Attempting to move into the health technology fray, pharmaceutical company Pfizer Inc. is expected to announce today its plans to form a joint venture with Microsoft Corp. and IBM Corp. to sell software and services to physicians, the Wall Street Journal reports. The venture is seeking to accomplish what companies such as WebMD have been trying to do: remove the "costly administrative paperwork" that consumes physicians' time and automate clinical services such as ordering prescriptions. The Journal reports that WebMD has struggled to get results because physicians have been "slow" to use the technology in their daily practices. In addition, automating patient records has raised privacy concerns. Still, Pfizer and its partners see "great potential" for the venture. Peter Brandt, senior vice president of finance, planning and business development with Pfizer's pharmaceuticals group, said, "Technology is having, and will continue to have, an impact on health care, and, we believe, for the better. For Pfizer to have a front-row seat is strategically critical."

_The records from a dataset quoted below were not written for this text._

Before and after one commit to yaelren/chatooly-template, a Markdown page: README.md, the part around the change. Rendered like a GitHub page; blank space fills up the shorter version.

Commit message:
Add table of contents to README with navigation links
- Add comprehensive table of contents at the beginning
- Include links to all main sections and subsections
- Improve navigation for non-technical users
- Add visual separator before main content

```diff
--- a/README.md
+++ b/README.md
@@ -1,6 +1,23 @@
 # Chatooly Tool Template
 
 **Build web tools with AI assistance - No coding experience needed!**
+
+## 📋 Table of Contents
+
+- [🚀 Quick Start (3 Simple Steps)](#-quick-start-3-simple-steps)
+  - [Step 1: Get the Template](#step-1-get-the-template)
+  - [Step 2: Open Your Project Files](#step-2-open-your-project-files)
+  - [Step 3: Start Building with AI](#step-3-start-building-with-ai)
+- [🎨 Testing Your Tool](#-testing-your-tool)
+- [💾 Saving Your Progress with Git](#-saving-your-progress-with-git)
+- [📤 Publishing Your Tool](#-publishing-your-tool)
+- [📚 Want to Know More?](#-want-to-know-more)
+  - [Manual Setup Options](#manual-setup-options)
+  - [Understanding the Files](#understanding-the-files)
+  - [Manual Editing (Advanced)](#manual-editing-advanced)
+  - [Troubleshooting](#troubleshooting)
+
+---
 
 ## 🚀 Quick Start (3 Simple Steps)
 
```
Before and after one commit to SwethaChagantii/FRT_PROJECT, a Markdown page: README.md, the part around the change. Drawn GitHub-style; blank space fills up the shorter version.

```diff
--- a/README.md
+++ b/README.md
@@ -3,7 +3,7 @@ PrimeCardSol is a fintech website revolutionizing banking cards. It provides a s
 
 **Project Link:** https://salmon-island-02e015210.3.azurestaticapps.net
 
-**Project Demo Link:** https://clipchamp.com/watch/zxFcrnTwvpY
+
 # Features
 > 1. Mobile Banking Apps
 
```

The venture plans to use "the latest in Internet and wireless technology," including hand-held computers, to assist physicians in writing prescriptions, checking lab tests, communicating with patients via email and running their offices. The system will likely use an "application service provider" model that will be hosted and maintained off-site. IBM will contribute computer hardware and installation services and will be responsible for making sure the system runs smoothly. For Microsoft, the venture provides a platform to "try out" some of its new server software with big businesses. To promote the system, Pfizer will employ its pharmaceutical sales representatives to "talk it up" during visits with physicians, who will be referred to the venture's sales force for more information. Physicians in small group practices will be the primary target, and it is likely that participating doctors will pay a subscription fee. Although physicians may be "wary" of software backed by a drug company, Brandt said that there are no plans to promote Pfizer products on the system. The venture does not yet have a name or a CEO, and details of how much each participating company is contributing were not released. However, the venture expects to acquire a "closely held company" over the next month and build from there (Carrns/Buckman, Wall Street Journal, 3/29).This is part of the California Healthline Daily Edition, a summary of health policy coverage from major news organizations. Sign up for an email subscription.